◆ **Exercise brief**
What you return should match the data below exactly, with no pictures in it.

◆ **Input data**

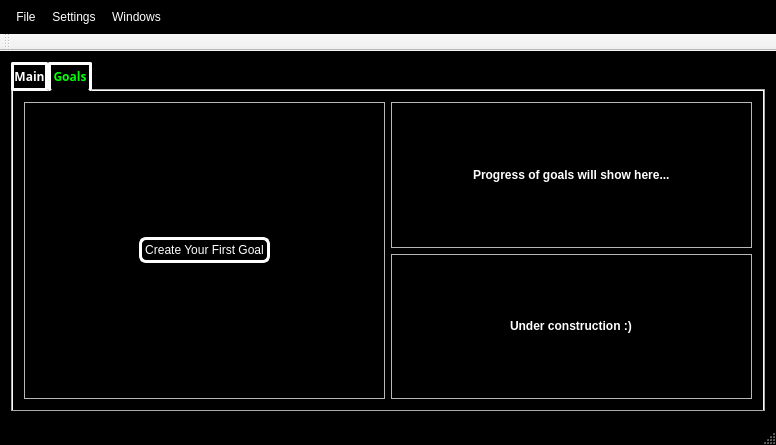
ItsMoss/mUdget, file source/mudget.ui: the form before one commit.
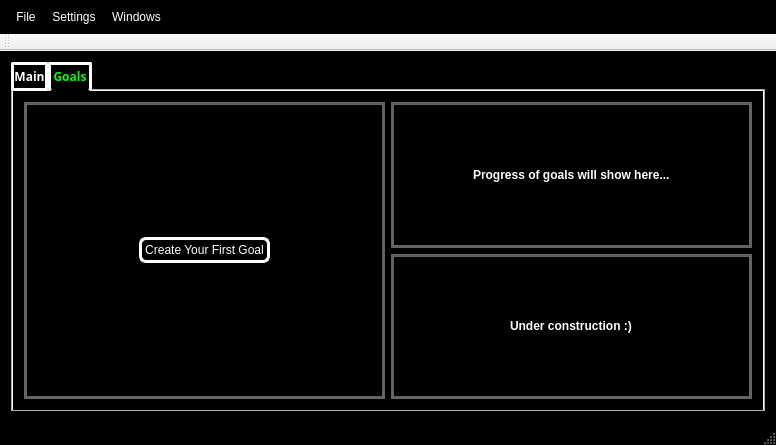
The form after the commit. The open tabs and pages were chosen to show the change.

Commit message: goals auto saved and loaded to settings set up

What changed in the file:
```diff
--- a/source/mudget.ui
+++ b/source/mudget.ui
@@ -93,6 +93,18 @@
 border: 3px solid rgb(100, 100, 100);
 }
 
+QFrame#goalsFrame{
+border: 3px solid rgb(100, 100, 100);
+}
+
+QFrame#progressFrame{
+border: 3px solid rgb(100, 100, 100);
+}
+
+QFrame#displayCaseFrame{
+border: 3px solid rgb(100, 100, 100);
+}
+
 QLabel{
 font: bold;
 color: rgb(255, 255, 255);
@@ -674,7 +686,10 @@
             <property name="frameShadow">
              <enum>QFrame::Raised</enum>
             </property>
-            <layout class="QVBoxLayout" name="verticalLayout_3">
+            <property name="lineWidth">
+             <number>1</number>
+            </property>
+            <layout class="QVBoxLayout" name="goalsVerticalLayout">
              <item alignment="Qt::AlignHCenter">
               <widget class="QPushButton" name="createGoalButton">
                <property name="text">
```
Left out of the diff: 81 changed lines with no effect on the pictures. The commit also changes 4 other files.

◆ **Solution to the exercise**
ItsMoss/mUdget, file source/mudget.ui: the form before one commit.
The form after the commit. The open tabs and pages were chosen to show the change.

Commit message: goals auto saved and loaded to settings set up

What changed in the file:
```diff
--- a/source/mudget.ui
+++ b/source/mudget.ui
@@ -93,6 +93,18 @@
 border: 3px solid rgb(100, 100, 100);
 }
 
+QFrame#goalsFrame{
+border: 3px solid rgb(100, 100, 100);
+}
+
+QFrame#progressFrame{
+border: 3px solid rgb(100, 100, 100);
+}
+
+QFrame#displayCaseFrame{
+border: 3px solid rgb(100, 100, 100);
+}
+
 QLabel{
 font: bold;
 color: rgb(255, 255, 255);
@@ -674,7 +686,10 @@
             <property name="frameShadow">
              <enum>QFrame::Raised</enum>
             </property>
-            <layout class="QVBoxLayout" name="verticalLayout_3">
+            <property name="lineWidth">
+             <number>1</number>
+            </property>
+            <layout class="QVBoxLayout" name="goalsVerticalLayout">
              <item alignment="Qt::AlignHCenter">
               <widget class="QPushButton" name="createGoalButton">
                <property name="text">
```
Left out of the diff: 81 changed lines with no effect on the pictures. The commit also changes 4 other files.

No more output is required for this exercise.